  • Creator
  • #60304

    Hi everyone,
    I took part in a 50k trail race this Saturday. Was always in the front of the pack and while I felt good and in control throughout most of the race, I was sort of annoyed at how longer the steps of many of the other runners were compared to mine. Both power hiking and running uphill, their steps were so much larger and powerful. In some uphills, I actually had to run with a very high cadence to keep up with them, all while they were power hiking without much apparent effort. If I tried to switch to power hiking, the gap would immediately start to increase, and I’d fall behind.
    It puzzled me a bit, as I kept thinking that given my weight (I’m 5’7 and around 123lbs) and maxVo2 (75 ml/kg/min) I should have enough power to propel me up the inclines and chase the other guys (who were heavier than me). But I just didn’t have much power, it’s like I always had to keep at higher gears and with a very high cadence.
    I’ve noticed this gets worse when I run/race very early in the morning, although it gets better as the run progresses.

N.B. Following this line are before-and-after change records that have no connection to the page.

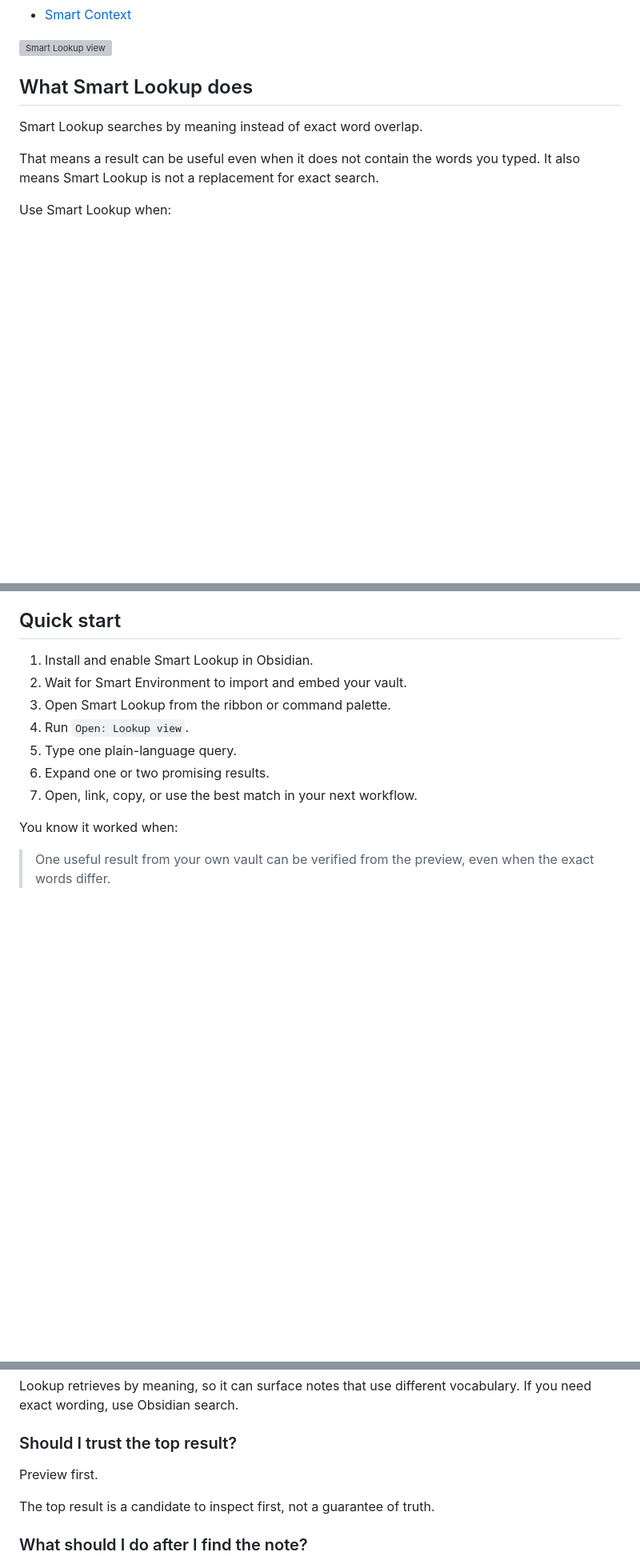
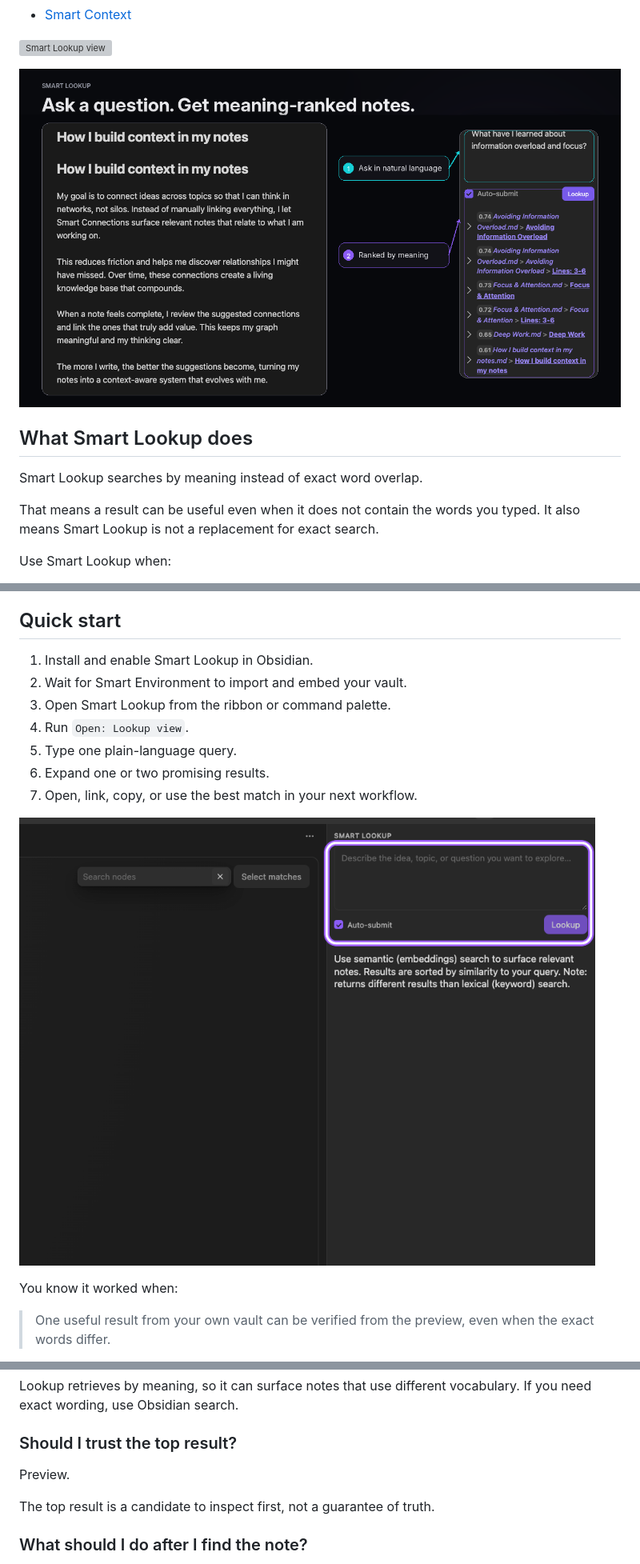
Before and after one commit to brianpetro/smart-lookup-obsidian, a Markdown page: README.md, 3 parts joined by grey strips. Shown at 80% size. Drawn GitHub-style; pictures changed too: images/lookup-core-semantic-search-empty-entry-current-highlighted-docs-native-desktop-dark-publication-srgb-077b79a782ed-2026-07-29.png (added), images/lookup-natural-language-ranked-results-editorial-hero-reviewed-1280x720-2026-07-29.png (added); blank space fills up the shorter version; grey boxes are pictures that could not be loaded.

Commit message:
up

```diff
--- a/README.md
+++ b/README.md
@@ -20,6 +20,8 @@ Smart Lookup helps you ask a plain-language question, scan semantic matches from
 - [Smart Context](https://smartconnections.app/smart-context/?utm_source=lookup-readme)
 
 ![Smart Lookup view](https://smartconnections.app/assets/Lookup-item-view-annotated-new-2025-12-09.png)
+
+![lookup-natural-language-ranked-results-editorial-hero-reviewed-1280x720-2026-07-29](images/lookup-natural-language-ranked-results-editorial-hero-reviewed-1280x720-2026-07-29.png)
 
 ## What Smart Lookup does
 
@@ -55,6 +57,8 @@ Use Smart Connections when:
 5. Type one plain-language query.
 6. Expand one or two promising results.
 7. Open, link, copy, or use the best match in your next workflow.
+
+![lookup-core-semantic-search-empty-entry-current-highlighted-docs-native-desktop-dark-publication-srgb-077b79a782ed-2026-07-29](images/lookup-core-semantic-search-empty-entry-current-highlighted-docs-native-desktop-dark-publication-srgb-077b79a782ed-2026-07-29.png)
 
 You know it worked when:
 
@@ -278,7 +286,7 @@ Lookup retrieves by meaning, so it can surface notes that use different vocabula
 
 ### Should I trust the top result?
 
-Preview first.
+Preview.
 
 The top result is a candidate to inspect first, not a guarantee of truth.
 
```
Also changed, not shown: other parts of README.md (+4 -0 lines), images/lookup-list-menu-core-crop-highlighted-desktop-2026-07-27.png (added), images/lookup-ranked-results-expanded-documentation-1280x720-desktop-2026-07-30.png (added).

It seems the later I run in the day, the longer and more powerful my steps are.
    I’m not sure what might be causing this and how to increase my step length. Could it be a lack of general strength? Low muscular endurance? Could it have something to do with not yet having enough carbs being delivered to my muscles, as it was very early and I had only had my breakfast 1h earlier?

    Thank you everyone!

Posted In: Mountain Running

  • Participant
    brianbauer on #60523

    watch videos of some of the best mountain trail runners in the world compete in the Golden Trail series, usually about marathon distance. you will see power hikers and runners maintaining the same pace on steep climbs. in interviews, some people( both men and women) say “I never hike, I always run”. some say ” I find power hiking more efficient”. I do not believe there is a right or wrong answer. also, watch videos of elite Spartan racers competing at places like Big Bear, Mammoth and Lake Tahoe. before you scoff at Spartan, elites like Atkins and Webster are top performers in trail races like Broken Arrow, and they also cross over into Skimo( and do very well). power hiking vs running is intentional with these runners, and Spartan coverage on YouTube is excellent. watch how the “walkers” and “runners” maintain the same pace. my advice for you is: be less concerned with whether you are hiking or running the steeps, focus more on efficient climbing based on your personal physiology and fitness.

    nullkru on #61113

    Yesterday Jason Koop put out a podcast with Jackson Brill about the run/walk transition. You find it if you search koopcast in almost any podcast platform. Maybe it’s something interesting for you in it:

Viewing 2 replies - 1 through 2 (of 2 total)
  • You must be logged in to reply to this topic.